The problem: Your task is to copy each line of the material that includes "καρουζέλ".

Task input:
• • •

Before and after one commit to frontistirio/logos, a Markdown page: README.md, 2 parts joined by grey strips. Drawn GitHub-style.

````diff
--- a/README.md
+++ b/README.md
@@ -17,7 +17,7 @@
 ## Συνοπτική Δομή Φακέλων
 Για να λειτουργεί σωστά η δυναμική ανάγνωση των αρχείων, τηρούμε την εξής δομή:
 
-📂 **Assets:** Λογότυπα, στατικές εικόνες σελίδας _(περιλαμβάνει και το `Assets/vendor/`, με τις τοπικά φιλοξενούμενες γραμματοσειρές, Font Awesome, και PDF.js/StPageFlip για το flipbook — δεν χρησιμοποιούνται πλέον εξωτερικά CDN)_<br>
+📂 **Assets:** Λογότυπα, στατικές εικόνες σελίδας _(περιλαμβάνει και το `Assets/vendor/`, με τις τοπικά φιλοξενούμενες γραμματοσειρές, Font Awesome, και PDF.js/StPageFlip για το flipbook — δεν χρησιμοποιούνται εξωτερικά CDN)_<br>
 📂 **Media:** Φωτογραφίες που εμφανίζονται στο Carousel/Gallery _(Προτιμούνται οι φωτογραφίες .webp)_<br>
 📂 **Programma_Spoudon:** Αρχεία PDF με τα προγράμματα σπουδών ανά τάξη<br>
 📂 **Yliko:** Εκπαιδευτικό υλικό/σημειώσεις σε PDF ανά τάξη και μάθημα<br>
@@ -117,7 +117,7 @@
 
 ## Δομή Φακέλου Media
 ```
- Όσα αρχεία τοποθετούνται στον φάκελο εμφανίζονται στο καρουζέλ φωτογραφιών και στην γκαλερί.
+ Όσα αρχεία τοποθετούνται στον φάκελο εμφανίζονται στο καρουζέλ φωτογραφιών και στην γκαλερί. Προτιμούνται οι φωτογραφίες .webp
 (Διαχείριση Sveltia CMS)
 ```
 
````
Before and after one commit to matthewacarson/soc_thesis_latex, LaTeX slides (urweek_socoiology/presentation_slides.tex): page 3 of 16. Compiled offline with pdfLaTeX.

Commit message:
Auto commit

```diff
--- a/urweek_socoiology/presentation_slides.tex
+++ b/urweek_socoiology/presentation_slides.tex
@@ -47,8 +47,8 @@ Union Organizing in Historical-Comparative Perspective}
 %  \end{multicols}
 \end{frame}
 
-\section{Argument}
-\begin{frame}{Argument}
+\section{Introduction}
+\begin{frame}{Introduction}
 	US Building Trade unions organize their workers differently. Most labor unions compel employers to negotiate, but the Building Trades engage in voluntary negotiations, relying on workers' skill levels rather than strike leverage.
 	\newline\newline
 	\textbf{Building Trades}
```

• • •

Response to the exercise:
- Όσα αρχεία τοποθετούνται στον φάκελο εμφανίζονται στο καρουζέλ φωτογραφιών και στην γκαλερί.
+ Όσα αρχεία τοποθετούνται στον φάκελο εμφανίζονται στο καρουζέλ φωτογραφιών και στην γκαλερί. Προτιμούνται οι φωτογραφίες .webp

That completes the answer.